Requirement >> Starting from the first line below, count every line holding the word "presenti", then state the total alone.

Supplied entries >>
[Start of section]

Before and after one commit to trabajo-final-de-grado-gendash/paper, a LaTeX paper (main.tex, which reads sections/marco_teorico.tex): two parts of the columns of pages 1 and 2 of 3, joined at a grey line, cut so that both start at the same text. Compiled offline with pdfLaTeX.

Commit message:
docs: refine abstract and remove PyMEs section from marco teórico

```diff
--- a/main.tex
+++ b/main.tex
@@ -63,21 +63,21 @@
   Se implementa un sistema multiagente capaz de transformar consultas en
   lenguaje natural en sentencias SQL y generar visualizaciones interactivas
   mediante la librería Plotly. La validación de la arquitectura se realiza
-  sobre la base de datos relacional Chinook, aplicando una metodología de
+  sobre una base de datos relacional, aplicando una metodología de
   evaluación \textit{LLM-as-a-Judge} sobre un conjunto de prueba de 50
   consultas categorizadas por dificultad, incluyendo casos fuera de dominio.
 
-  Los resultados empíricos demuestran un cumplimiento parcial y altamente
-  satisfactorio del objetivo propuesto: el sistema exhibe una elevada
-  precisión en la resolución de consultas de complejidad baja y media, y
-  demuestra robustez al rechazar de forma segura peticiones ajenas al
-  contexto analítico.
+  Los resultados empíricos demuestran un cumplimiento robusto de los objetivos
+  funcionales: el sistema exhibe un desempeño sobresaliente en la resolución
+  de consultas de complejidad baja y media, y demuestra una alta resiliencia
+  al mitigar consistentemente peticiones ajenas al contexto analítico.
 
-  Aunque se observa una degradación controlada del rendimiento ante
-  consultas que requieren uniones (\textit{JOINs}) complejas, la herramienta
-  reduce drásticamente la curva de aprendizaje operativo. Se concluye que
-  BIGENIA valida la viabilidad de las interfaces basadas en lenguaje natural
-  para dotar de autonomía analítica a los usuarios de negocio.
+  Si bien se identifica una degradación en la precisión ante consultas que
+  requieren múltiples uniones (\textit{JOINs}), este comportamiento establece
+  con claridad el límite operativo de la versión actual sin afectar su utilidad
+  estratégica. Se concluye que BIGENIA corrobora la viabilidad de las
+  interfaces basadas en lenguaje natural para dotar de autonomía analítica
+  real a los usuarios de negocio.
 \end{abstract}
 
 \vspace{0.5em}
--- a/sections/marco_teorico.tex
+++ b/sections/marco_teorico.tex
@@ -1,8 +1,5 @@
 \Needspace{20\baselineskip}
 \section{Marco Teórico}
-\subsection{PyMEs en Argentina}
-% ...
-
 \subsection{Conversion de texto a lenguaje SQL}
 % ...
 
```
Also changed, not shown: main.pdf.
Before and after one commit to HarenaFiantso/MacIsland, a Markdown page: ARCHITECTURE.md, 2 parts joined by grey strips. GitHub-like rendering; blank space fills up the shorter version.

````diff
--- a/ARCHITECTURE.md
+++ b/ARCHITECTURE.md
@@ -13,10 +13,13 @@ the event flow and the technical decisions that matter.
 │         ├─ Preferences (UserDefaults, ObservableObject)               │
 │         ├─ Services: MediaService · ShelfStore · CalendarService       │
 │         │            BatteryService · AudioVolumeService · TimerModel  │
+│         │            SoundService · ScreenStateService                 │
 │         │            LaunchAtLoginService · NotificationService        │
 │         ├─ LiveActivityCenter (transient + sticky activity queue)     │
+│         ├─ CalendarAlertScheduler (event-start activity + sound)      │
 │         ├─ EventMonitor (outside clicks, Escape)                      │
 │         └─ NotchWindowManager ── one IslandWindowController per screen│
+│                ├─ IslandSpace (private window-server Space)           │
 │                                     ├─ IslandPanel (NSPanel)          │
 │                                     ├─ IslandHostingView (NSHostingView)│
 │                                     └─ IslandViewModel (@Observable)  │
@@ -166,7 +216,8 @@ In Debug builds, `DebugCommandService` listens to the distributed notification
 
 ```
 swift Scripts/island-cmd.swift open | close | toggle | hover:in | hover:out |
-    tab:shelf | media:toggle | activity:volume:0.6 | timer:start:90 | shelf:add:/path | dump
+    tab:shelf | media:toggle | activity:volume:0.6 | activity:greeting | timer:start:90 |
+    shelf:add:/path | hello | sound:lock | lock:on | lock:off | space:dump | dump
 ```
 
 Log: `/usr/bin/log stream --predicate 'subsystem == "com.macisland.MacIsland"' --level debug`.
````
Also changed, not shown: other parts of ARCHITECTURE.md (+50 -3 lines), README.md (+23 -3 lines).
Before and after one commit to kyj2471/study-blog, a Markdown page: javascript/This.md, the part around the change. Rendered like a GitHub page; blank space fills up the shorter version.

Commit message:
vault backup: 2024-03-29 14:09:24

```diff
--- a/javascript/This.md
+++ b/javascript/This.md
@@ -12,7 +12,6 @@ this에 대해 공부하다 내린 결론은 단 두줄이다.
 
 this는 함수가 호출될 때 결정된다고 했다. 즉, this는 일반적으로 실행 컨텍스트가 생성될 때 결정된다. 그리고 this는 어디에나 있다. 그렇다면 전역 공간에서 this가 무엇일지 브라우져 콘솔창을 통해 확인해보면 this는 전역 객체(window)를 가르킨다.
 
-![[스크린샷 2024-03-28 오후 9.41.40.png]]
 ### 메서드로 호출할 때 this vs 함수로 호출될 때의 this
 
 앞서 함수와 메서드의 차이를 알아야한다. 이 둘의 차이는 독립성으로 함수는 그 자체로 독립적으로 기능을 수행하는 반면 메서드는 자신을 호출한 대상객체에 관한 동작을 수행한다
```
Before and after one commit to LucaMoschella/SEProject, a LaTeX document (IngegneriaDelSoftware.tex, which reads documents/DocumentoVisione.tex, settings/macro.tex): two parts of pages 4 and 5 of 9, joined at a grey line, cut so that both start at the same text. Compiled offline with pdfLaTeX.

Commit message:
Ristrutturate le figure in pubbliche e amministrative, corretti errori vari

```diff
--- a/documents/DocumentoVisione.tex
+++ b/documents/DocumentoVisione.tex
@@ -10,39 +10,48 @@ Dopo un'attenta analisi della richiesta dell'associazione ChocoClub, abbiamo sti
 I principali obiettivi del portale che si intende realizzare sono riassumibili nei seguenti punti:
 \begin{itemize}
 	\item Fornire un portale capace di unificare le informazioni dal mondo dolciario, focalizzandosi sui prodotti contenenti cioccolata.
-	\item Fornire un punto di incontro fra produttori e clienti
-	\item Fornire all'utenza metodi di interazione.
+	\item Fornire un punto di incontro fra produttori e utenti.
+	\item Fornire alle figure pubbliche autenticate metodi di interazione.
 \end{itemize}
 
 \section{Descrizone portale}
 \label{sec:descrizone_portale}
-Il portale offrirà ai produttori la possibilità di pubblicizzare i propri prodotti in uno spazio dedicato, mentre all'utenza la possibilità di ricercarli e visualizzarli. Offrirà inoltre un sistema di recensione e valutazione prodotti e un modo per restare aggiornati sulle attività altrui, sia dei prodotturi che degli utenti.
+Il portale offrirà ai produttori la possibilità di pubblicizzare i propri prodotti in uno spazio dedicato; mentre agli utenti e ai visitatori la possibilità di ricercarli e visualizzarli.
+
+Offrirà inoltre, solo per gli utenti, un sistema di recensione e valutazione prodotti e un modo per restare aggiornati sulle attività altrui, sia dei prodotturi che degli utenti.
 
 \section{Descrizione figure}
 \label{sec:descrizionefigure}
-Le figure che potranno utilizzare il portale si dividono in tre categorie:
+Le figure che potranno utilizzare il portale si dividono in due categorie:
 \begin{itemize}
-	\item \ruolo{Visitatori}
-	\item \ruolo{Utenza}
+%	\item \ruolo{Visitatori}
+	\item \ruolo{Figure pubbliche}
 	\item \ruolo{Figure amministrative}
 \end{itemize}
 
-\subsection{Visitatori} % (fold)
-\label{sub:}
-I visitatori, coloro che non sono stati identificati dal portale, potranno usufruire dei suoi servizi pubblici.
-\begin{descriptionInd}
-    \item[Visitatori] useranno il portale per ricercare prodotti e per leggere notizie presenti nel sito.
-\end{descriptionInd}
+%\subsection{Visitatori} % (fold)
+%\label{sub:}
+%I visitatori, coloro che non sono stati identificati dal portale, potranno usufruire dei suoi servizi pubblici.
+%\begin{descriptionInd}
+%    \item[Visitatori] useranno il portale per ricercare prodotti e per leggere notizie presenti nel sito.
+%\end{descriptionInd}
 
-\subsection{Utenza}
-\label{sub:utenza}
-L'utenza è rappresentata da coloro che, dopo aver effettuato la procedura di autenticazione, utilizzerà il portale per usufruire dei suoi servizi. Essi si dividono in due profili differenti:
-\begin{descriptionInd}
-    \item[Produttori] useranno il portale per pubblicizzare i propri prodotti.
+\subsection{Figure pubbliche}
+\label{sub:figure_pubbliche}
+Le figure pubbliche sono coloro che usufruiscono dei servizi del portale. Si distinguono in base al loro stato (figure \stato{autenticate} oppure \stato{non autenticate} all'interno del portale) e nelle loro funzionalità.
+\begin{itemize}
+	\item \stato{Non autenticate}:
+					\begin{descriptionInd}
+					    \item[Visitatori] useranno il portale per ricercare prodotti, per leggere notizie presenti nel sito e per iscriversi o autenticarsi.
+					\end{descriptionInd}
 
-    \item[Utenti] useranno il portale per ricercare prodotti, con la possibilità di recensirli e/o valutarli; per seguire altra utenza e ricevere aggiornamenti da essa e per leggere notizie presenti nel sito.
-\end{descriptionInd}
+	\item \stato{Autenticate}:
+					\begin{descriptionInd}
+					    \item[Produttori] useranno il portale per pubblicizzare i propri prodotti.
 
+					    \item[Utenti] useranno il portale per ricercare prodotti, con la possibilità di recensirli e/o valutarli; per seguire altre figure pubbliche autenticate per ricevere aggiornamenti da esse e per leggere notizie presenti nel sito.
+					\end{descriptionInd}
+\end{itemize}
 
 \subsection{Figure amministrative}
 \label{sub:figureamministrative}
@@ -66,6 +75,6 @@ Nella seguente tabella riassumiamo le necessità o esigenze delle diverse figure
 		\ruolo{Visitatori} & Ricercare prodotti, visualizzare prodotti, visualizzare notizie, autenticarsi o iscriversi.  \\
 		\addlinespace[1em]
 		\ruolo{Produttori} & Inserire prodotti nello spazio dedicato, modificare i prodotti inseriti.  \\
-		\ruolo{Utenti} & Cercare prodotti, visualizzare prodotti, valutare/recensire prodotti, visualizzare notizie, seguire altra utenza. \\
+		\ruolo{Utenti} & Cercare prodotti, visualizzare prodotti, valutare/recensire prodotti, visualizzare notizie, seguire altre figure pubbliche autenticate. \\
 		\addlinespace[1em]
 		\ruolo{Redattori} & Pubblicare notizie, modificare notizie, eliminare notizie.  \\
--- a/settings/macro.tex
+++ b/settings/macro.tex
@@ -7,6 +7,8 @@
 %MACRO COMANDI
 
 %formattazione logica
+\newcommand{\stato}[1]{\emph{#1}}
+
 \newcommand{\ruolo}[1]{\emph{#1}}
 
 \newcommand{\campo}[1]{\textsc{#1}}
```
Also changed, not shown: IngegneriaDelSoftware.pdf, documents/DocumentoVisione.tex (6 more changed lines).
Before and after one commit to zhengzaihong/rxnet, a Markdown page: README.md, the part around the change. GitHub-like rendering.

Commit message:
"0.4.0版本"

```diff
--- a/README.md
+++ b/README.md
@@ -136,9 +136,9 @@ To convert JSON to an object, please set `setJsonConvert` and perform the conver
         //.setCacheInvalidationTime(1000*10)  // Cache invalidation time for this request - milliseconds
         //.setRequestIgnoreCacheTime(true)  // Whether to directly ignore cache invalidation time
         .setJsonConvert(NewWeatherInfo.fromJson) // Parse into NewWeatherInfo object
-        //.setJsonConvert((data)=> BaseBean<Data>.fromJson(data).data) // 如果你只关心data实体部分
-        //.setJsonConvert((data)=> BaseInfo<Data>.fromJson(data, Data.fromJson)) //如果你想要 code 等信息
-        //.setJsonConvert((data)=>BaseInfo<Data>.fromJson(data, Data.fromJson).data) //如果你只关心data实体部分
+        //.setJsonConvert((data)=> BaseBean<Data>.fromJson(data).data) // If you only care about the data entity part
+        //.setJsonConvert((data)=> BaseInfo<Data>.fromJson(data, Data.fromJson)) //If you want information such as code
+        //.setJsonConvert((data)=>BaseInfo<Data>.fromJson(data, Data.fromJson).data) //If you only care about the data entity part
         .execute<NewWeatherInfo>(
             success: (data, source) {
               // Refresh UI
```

[End of section]

Solution to the problem >> 5